Chicago will return as soon as January with a final tranche for about $600 million.
The deal led by senior managers Loop and Stifel with Loop running the books was repriced with serials from 2022 to 2036 offering coupons at 5%, 5.25%, and 5.50%. Yields ranged from 2.75% on the short end to 3.96% on the longer end.
The higher coupons provide more protection on the bonds’ trading value should rates move higher.
The 2043 term bond for $41.5 million offered a 5% coupon and yield of 4.15% at a price of $106.9. A second 2043 term for $91.5 million offered a 5.25% coupon and yield of 4.08% at a price of $109.5. The $164 million 2048 term offered a 5.25% and yield of 4.16 and price of $108.8.
The deal came with two triple-A ratings and S&P's AA-minus.
The 10-year offered a 5% coupon with a yield of 3.48% and price of $111.7, an 80 basis point spread to the Municipal Market Data’s AAA benchmark, more in line with the BBB benchmark spread. Spreads on the term bonds ranged from 68 bp to 81.
The inaugural $744 million December 2017 securitization included a $172 million tax-exempt tranche with maturities from 2020 to 2030, with the 10-year yield landing at 2.22% for a 34 basis point spread to MMD.
The second tranche for $680 million priced early this year after a brief delay during the city tinkered with the deal to accommodate post-federal tax reform market conditions. The $376 million tax-exempt tranche matured serially from 2031 to 2038 with the 2038 landing at 3.18%, a 50 basis point spread to MMD.
The early 2018 deal ranged from a 52 to 61 basis point spread to the benchmark while spreads on the December 2017 sale ranged from 26 bp to 43 bp based on the market close benchmarks, according to the city's calculations.
The city had long planned a third tranche for $665 million.
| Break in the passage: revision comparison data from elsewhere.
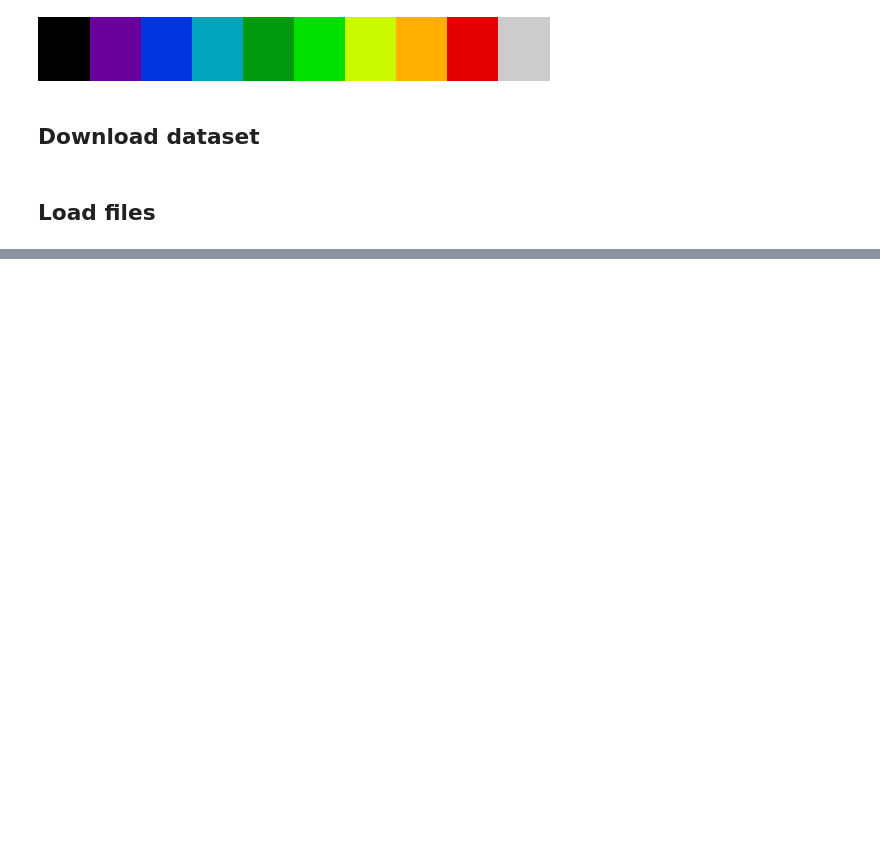
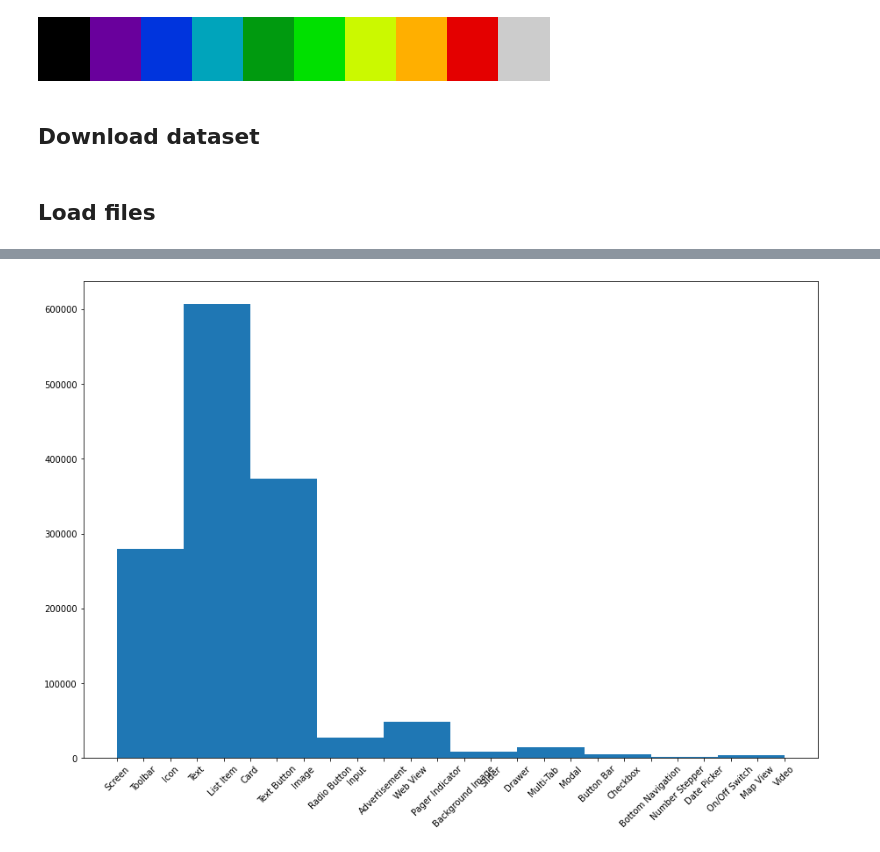
Before and after one commit to SSamDav/Layout-GNN, a Jupyter notebook: notebooks/0_dataset_eda.ipynb, the cells around one changed output, grey strips where cells are left out. Drawn from its saved outputs; the diff is of its cells as text; code cells hidden in the pictures; blank space fills up the shorter version.

```diff
--- a/notebooks/0_dataset_eda.ipynb
+++ b/notebooks/0_dataset_eda.ipynb
@@ -162,0 +59,20 @@ rico_dataset[0].meta
+# %%
+rico_only_data = RICOSemanticAnnotationsDataset(
+    root_dir=DATA_PATH,
+    transform=transforms.Compose([
+        process_data,
+        add_networkx,
+    ])
+)
+# %%
+rico_dataset_dataloader = DataLoader(rico_only_data, num_workers=8, collate_fn=default_data_collate)
+# %%
+node_labels = []
+for datapoints in tqdm(rico_dataset_dataloader):
+    node_labels += [node['label']  for datapoint in datapoints for _, node in datapoint['graph'].nodes(data=True)]
+# %%
+fig = plt.figure(figsize=(15, 10))
+_ = plt.hist(node_labels)
+_ = plt.xticks(rotation=45)
+# %% [output]
+[figure, added]
```
Also changed, not shown: parts of 17 cells of this notebook, 3 other files.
Based on what looked like strong demand during investor meetings, the city decided to raise it to $1.3 billion to wrap up the program ahead of Mayor Rahm Emanuel’s exit in May. He announced in September he won’t seek a third term.
Facing market and credit headwinds, the city decided just ahead of the Oct. 31 pricing date to delay it. Rates were on the rise and demand was also soft marketwide on the long end.
The market was also just digesting S&P's superdowngrade of Build Illinois bonds the day before.
The Build Illinois and STSC structures are far different, but the state downgrade still caused market jitters.
“I think there’s the fear S&P may change the methodology” in the future even more closely linking the securitization structure to the city’s underlying credit, Fitterer said.
The deal also raised some concerns among investors, a budget watchdog, and some aldermen because the planned 2053 maturity went out 13 years past the final maturity on bonds being refunded and 10 years past the final maturity on any city GO. The $1.3 billion version had $900 million in the final maturity while the original $665 million deal had $409 million in it.
Brown said the final transaction’s final maturity will be dictated by what’s needed to meet the program’s goal of leveling out debt service to provide more budget certainty going forward without pulling too much sales tax revenue out of the corporate fund to repay the securitization.